**The problem:** Print the listing as it stands, omitting all images.

**Given information:**
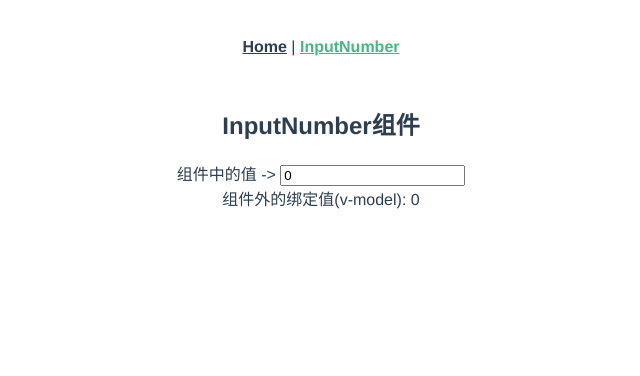
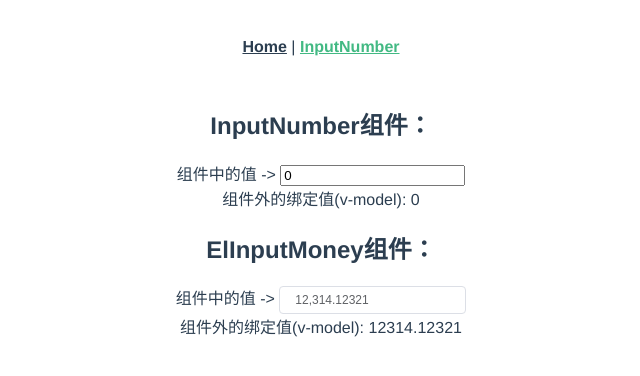
Before and after one commit to clydeqin7/vue-components, a Vue app: page /#/input_number in a window 1280 px wide. Shown: the top 376 px of the page, without its empty margins (319-959 px from the left). Built offline with nearby package versions, Linux system fonts and the light colour scheme.

Commit message:
feat: el-input 封装金额输入组件

```diff
--- /dev/null
+++ b/src/components/ElInputNumber.vue
@@ -0,0 +1,90 @@
+<template>
+  <el-input
+    v-bind="$attrs"
+    v-model.lazy="displayValue"
+    :placeholder="placeholder"
+    :disabled="disabled"
+    :maxlength="maxlength"
+    @input.native="handleInput"
+  ></el-input>
+</template>
+
+<script>
+export default {
+  name: "ElInputMoney",
+  props: {
+    value: {
+      type: [String, Number],
+      default: "",
+    },
+    placeholder: {
+      type: String,
+      default: "请输入金额",
+    },
+    disabled: {
+      type: Boolean,
+      default: false,
+    },
+    maxlength: {
+      type: Number,
+      default: 16,
+    },
+    debounceTime: {
+      type: Number,
+      default: 500,
+    },
+    fractionalDigits: {
+      type: Number,
+      default: 2,
+    },
+  },
+  data() {
+    return {
+      displayValue: "",
+      inputTimer: null,
+    };
+  },
+  methods: {
+    handleInput(event) {
+      if (this.timeoutId) {
+        clearTimeout(this.timeoutId);
+      }
+      this.timeoutId = setTimeout(() => {
+        const inputValue = event.target.value.replace(/,/g, "");
+        let numberValue = parseFloat(inputValue);
+        if (isNaN(numberValue)) {
+          numberValue = "";
+          this.displayValue = "";
+        } else {
+          numberValue = this.formatNumber(numberValue);
+        }
+        this.$emit("input", numberValue);
+        this.formatDisplayValue();
+      }, this.debounceTime);
+    },
+    formatDisplayValue() {
+      const parts = this.value.toString().split(".");
+      parts[0] = parts[0].replace(/\B(?=(\d{3})+(?!\d))/g, ",");
+      this.displayValue = parts.join(".");
+    },
+    formatNumber(rawNum) {
+      let num = "" + rawNum;
+      if (/\./.test(num)) {
+        // 判断是否存在小数点
+        num = num.replace(/([0-9]+\.[0-9]{2})[0-9]*/, "$1"); // 保留小数点后两位
+      } else {
+        num = parseInt(num); // 转为整数
+      }
+      return num;
+    },
+  },
+  mounted() {
+    this.formatDisplayValue();
+  },
+  watch: {
+    value() {
+      this.formatDisplayValue();
+    },
+  },
+};
+</script>
--- a/src/views/About.vue
+++ b/src/views/About.vue
@@ -1,20 +1,30 @@
 <template>
   <div>
-    <h2>InputNumber组件</h2>
+    <h2>InputNumber组件：</h2>
     组件中的值 -> <InputNumber v-model="count"></InputNumber>
     <div>组件外的绑定值(v-model): {{ count }}</div>
+    <section>
+      <h2>ElInputMoney组件：</h2>
+      组件中的值 ->
+      <div style="display: inline-block">
+        <ElInputMoney size="mini" v-model="elCount"></ElInputMoney>
+      </div>
+      <div>组件外的绑定值(v-model): {{ elCount }}</div>
+    </section>
   </div>
 </template>
 
 <script>
 import InputNumber from "@/components/InputNumber.vue";
+import ElInputMoney from "@/components/ElInputNumber.vue";
 export default {
   name: "InputNumberWrapper",
-  components: { InputNumber },
+  components: { InputNumber, ElInputMoney },
   props: {},
   data() {
     return {
       count: 0,
+      elCount: "12314.12321",
     };
   },
   watch: {},
```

**Solution for this exercise:**
Before and after one commit to clydeqin7/vue-components, a Vue app: page /#/input_number in a window 1280 px wide. Shown: the top 376 px of the page, without its empty margins (319-959 px from the left). Built offline with nearby package versions, Linux system fonts and the light colour scheme.

Commit message:
feat: el-input 封装金额输入组件

```diff
--- /dev/null
+++ b/src/components/ElInputNumber.vue
@@ -0,0 +1,90 @@
+<template>
+  <el-input
+    v-bind="$attrs"
+    v-model.lazy="displayValue"
+    :placeholder="placeholder"
+    :disabled="disabled"
+    :maxlength="maxlength"
+    @input.native="handleInput"
+  ></el-input>
+</template>
+
+<script>
+export default {
+  name: "ElInputMoney",
+  props: {
+    value: {
+      type: [String, Number],
+      default: "",
+    },
+    placeholder: {
+      type: String,
+      default: "请输入金额",
+    },
+    disabled: {
+      type: Boolean,
+      default: false,
+    },
+    maxlength: {
+      type: Number,
+      default: 16,
+    },
+    debounceTime: {
+      type: Number,
+      default: 500,
+    },
+    fractionalDigits: {
+      type: Number,
+      default: 2,
+    },
+  },
+  data() {
+    return {
+      displayValue: "",
+      inputTimer: null,
+    };
+  },
+  methods: {
+    handleInput(event) {
+      if (this.timeoutId) {
+        clearTimeout(this.timeoutId);
+      }
+      this.timeoutId = setTimeout(() => {
+        const inputValue = event.target.value.replace(/,/g, "");
+        let numberValue = parseFloat(inputValue);
+        if (isNaN(numberValue)) {
+          numberValue = "";
+          this.displayValue = "";
+        } else {
+          numberValue = this.formatNumber(numberValue);
+        }
+        this.$emit("input", numberValue);
+        this.formatDisplayValue();
+      }, this.debounceTime);
+    },
+    formatDisplayValue() {
+      const parts = this.value.toString().split(".");
+      parts[0] = parts[0].replace(/\B(?=(\d{3})+(?!\d))/g, ",");
+      this.displayValue = parts.join(".");
+    },
+    formatNumber(rawNum) {
+      let num = "" + rawNum;
+      if (/\./.test(num)) {
+        // 判断是否存在小数点
+        num = num.replace(/([0-9]+\.[0-9]{2})[0-9]*/, "$1"); // 保留小数点后两位
+      } else {
+        num = parseInt(num); // 转为整数
+      }
+      return num;
+    },
+  },
+  mounted() {
+    this.formatDisplayValue();
+  },
+  watch: {
+    value() {
+      this.formatDisplayValue();
+    },
+  },
+};
+</script>
--- a/src/views/About.vue
+++ b/src/views/About.vue
@@ -1,20 +1,30 @@
 <template>
   <div>
-    <h2>InputNumber组件</h2>
+    <h2>InputNumber组件：</h2>
     组件中的值 -> <InputNumber v-model="count"></InputNumber>
     <div>组件外的绑定值(v-model): {{ count }}</div>
+    <section>
+      <h2>ElInputMoney组件：</h2>
+      组件中的值 ->
+      <div style="display: inline-block">
+        <ElInputMoney size="mini" v-model="elCount"></ElInputMoney>
+      </div>
+      <div>组件外的绑定值(v-model): {{ elCount }}</div>
+    </section>
   </div>
 </template>
 
 <script>
 import InputNumber from "@/components/InputNumber.vue";
+import ElInputMoney from "@/components/ElInputNumber.vue";
 export default {
   name: "InputNumberWrapper",
-  components: { InputNumber },
+  components: { InputNumber, ElInputMoney },
   props: {},
   data() {
     return {
       count: 0,
+      elCount: "12314.12321",
     };
   },
   watch: {},
```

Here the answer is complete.